*EXERCISE*: Report every line of the entries that contains the word "include".

Stored data
Content starts

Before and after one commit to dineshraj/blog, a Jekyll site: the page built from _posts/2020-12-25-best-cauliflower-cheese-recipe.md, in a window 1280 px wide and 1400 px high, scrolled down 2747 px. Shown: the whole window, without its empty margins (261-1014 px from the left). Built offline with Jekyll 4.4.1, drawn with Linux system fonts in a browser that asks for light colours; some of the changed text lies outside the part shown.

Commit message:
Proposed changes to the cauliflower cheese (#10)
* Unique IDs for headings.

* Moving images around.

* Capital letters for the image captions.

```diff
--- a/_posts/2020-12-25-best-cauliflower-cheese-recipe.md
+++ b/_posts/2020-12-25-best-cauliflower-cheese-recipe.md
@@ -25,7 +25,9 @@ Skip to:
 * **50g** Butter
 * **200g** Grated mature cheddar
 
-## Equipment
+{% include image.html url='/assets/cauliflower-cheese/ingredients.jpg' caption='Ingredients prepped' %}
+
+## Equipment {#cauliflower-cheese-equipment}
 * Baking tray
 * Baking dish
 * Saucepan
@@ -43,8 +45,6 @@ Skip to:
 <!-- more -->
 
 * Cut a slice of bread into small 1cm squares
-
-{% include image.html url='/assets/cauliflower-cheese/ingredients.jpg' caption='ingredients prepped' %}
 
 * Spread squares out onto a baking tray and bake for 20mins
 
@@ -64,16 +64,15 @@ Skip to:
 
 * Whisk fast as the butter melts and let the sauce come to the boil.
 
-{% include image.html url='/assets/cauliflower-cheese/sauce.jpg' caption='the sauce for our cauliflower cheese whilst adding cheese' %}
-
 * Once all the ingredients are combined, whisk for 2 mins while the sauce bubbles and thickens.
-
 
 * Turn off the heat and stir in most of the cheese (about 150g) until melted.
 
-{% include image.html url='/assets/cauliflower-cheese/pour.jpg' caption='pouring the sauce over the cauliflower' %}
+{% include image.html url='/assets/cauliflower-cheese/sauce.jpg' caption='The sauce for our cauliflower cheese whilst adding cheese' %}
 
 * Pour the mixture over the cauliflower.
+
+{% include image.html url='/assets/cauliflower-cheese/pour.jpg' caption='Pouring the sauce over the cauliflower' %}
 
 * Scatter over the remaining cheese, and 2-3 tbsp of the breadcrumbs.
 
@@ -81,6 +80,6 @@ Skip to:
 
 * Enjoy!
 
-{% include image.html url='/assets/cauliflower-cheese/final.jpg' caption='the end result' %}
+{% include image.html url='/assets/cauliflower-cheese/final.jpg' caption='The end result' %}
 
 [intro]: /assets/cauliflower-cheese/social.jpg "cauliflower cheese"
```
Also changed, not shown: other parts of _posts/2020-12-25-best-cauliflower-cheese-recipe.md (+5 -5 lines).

Content ends

*EXERCISE RESULT*:
+{% include image.html url='/assets/cauliflower-cheese/ingredients.jpg' caption='Ingredients prepped' %}
-{% include image.html url='/assets/cauliflower-cheese/ingredients.jpg' caption='ingredients prepped' %}
-{% include image.html url='/assets/cauliflower-cheese/sauce.jpg' caption='the sauce for our cauliflower cheese whilst adding cheese' %}
-{% include image.html url='/assets/cauliflower-cheese/pour.jpg' caption='pouring the sauce over the cauliflower' %}
+{% include image.html url='/assets/cauliflower-cheese/sauce.jpg' caption='The sauce for our cauliflower cheese whilst adding cheese' %}
+{% include image.html url='/assets/cauliflower-cheese/pour.jpg' caption='Pouring the sauce over the cauliflower' %}
-{% include image.html url='/assets/cauliflower-cheese/final.jpg' caption='the end result' %}
+{% include image.html url='/assets/cauliflower-cheese/final.jpg' caption='The end result' %}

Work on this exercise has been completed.